- Assigned task
Filter this listing down to the lines that contain the word "page", and copy them.
────────────────────────────────────────
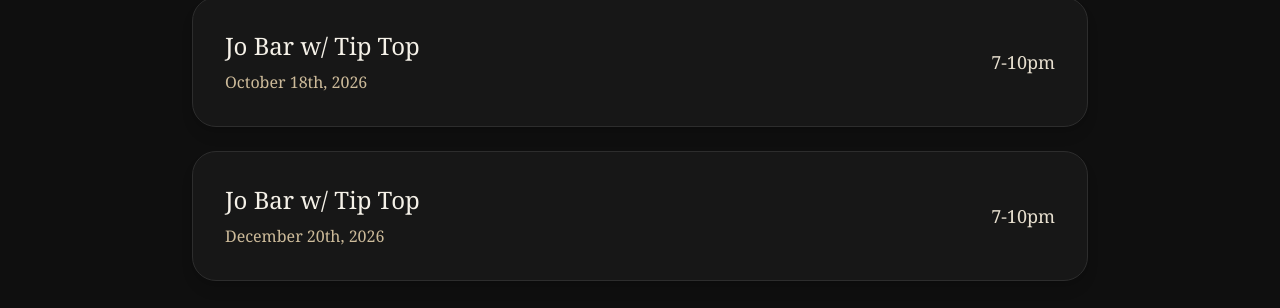
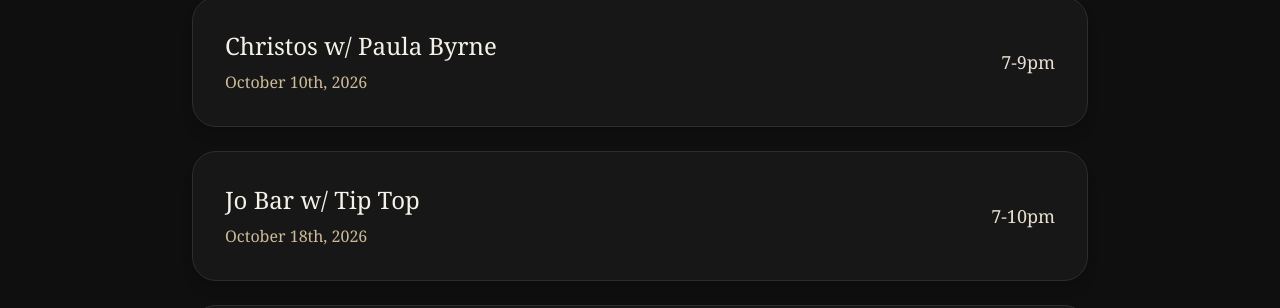
Before and after one commit to pianobrandon/brandon-jazz-site, a Next.js app: page / in a window 1280 px wide. Shown: the part 4773-5081 px from the top of the page. Built offline with nearby package versions, Linux system fonts and the light colour scheme.

Commit message:
update gigs

```diff
--- a/src/app/page.tsx
+++ b/src/app/page.tsx
@@ -179,6 +179,11 @@
               time: '7-9pm',
             },
             {
+              venue: 'Christos w/ Paula Byrne',
+              date: 'October 10th, 2026',
+              time: '7-9pm',
+            },
+            {
               venue: 'Jo Bar w/ Tip Top',
               date: 'October 18th, 2026',
               time: '7-10pm',
```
────────────────────────────────────────
- Written response
Before and after one commit to pianobrandon/brandon-jazz-site, a Next.js app: page / in a window 1280 px wide. Shown: the part 4773-5081 px from the top of the page. Built offline with nearby package versions, Linux system fonts and the light colour scheme.
--- a/src/app/page.tsx
+++ b/src/app/page.tsx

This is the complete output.